◆ What the exercise asks
Filter the entries and keep only the lines where the string "scope" appears.

◆ Material shown
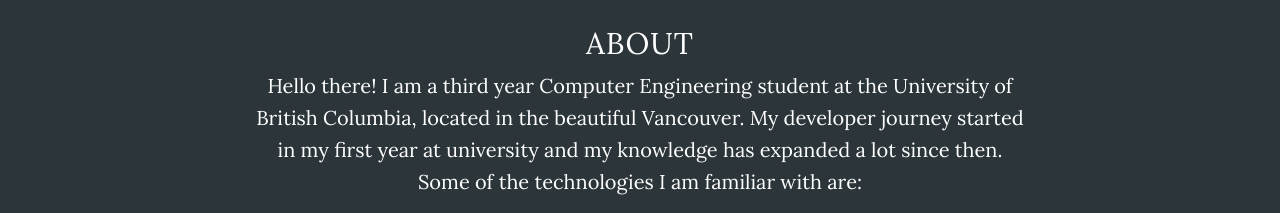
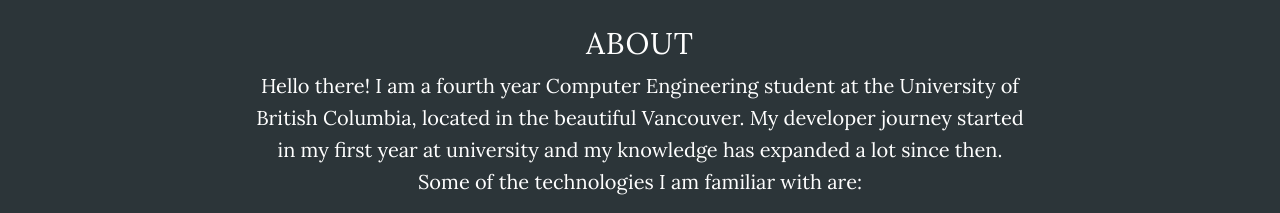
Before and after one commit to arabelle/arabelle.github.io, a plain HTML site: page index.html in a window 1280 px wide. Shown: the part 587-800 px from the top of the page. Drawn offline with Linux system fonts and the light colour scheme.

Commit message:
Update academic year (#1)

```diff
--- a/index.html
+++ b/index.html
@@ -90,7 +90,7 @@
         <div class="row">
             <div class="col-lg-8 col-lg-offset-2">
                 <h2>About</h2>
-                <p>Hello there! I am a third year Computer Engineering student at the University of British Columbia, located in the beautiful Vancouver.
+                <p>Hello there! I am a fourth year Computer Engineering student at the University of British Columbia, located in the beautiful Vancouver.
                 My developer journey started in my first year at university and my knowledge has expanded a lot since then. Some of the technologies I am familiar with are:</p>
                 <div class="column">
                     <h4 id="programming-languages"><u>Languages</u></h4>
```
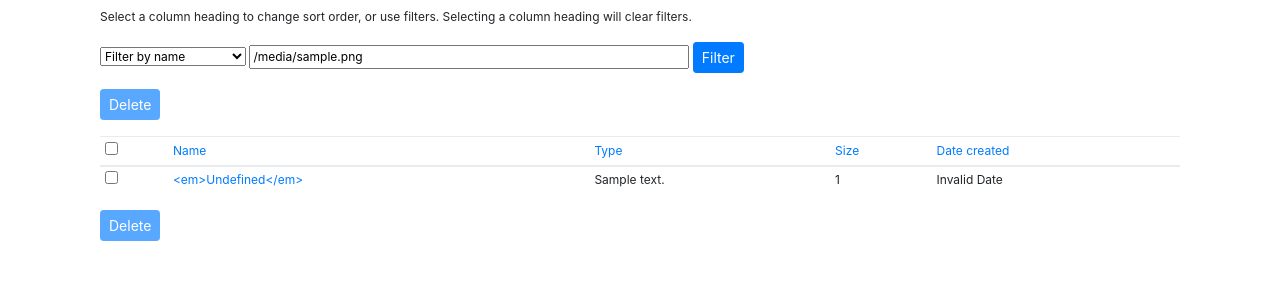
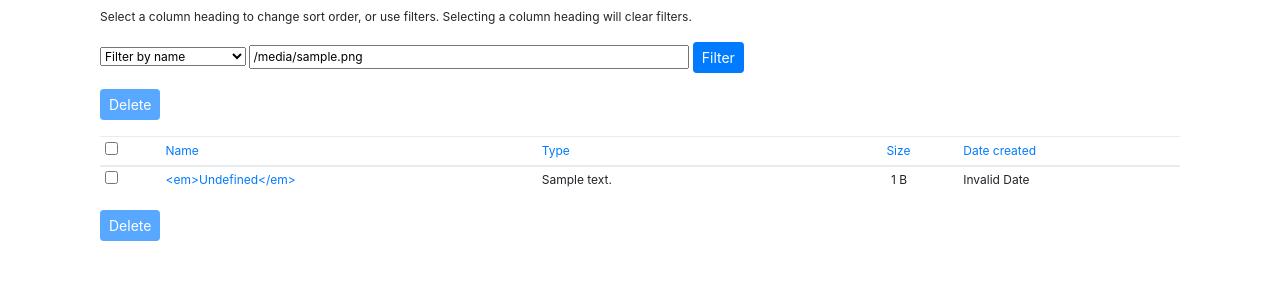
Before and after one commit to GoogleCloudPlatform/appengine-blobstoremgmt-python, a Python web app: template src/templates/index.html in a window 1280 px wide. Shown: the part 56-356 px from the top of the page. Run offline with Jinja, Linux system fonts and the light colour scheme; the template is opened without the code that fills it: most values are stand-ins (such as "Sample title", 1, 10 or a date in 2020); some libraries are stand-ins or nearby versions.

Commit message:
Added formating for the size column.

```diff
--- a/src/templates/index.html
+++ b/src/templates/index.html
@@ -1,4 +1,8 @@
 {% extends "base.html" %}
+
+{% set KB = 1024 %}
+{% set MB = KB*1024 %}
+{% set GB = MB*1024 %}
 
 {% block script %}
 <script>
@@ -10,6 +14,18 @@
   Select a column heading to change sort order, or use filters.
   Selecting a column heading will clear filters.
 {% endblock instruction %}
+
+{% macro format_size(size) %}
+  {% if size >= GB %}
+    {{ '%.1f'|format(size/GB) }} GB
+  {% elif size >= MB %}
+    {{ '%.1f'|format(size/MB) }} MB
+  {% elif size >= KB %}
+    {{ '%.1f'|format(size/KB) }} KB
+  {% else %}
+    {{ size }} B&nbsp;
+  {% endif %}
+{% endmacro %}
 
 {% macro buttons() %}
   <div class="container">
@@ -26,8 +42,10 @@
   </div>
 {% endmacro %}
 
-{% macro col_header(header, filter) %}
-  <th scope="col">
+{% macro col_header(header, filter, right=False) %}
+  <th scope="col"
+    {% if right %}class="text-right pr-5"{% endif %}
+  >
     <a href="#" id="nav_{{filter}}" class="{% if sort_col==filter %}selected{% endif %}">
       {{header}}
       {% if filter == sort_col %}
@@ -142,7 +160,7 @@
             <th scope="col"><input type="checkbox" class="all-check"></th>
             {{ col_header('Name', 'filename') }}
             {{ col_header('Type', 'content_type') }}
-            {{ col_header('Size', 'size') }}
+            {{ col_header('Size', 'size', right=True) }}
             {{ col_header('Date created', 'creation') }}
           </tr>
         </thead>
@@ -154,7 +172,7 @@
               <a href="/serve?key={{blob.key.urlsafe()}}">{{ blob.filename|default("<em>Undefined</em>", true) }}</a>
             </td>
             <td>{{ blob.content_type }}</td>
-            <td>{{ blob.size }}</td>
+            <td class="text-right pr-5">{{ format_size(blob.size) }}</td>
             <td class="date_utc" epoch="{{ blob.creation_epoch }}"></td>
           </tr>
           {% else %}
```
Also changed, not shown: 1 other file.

◆ Exercise result
-  <th scope="col">
+  <th scope="col"
             <th scope="col"><input type="checkbox" class="all-check"></th>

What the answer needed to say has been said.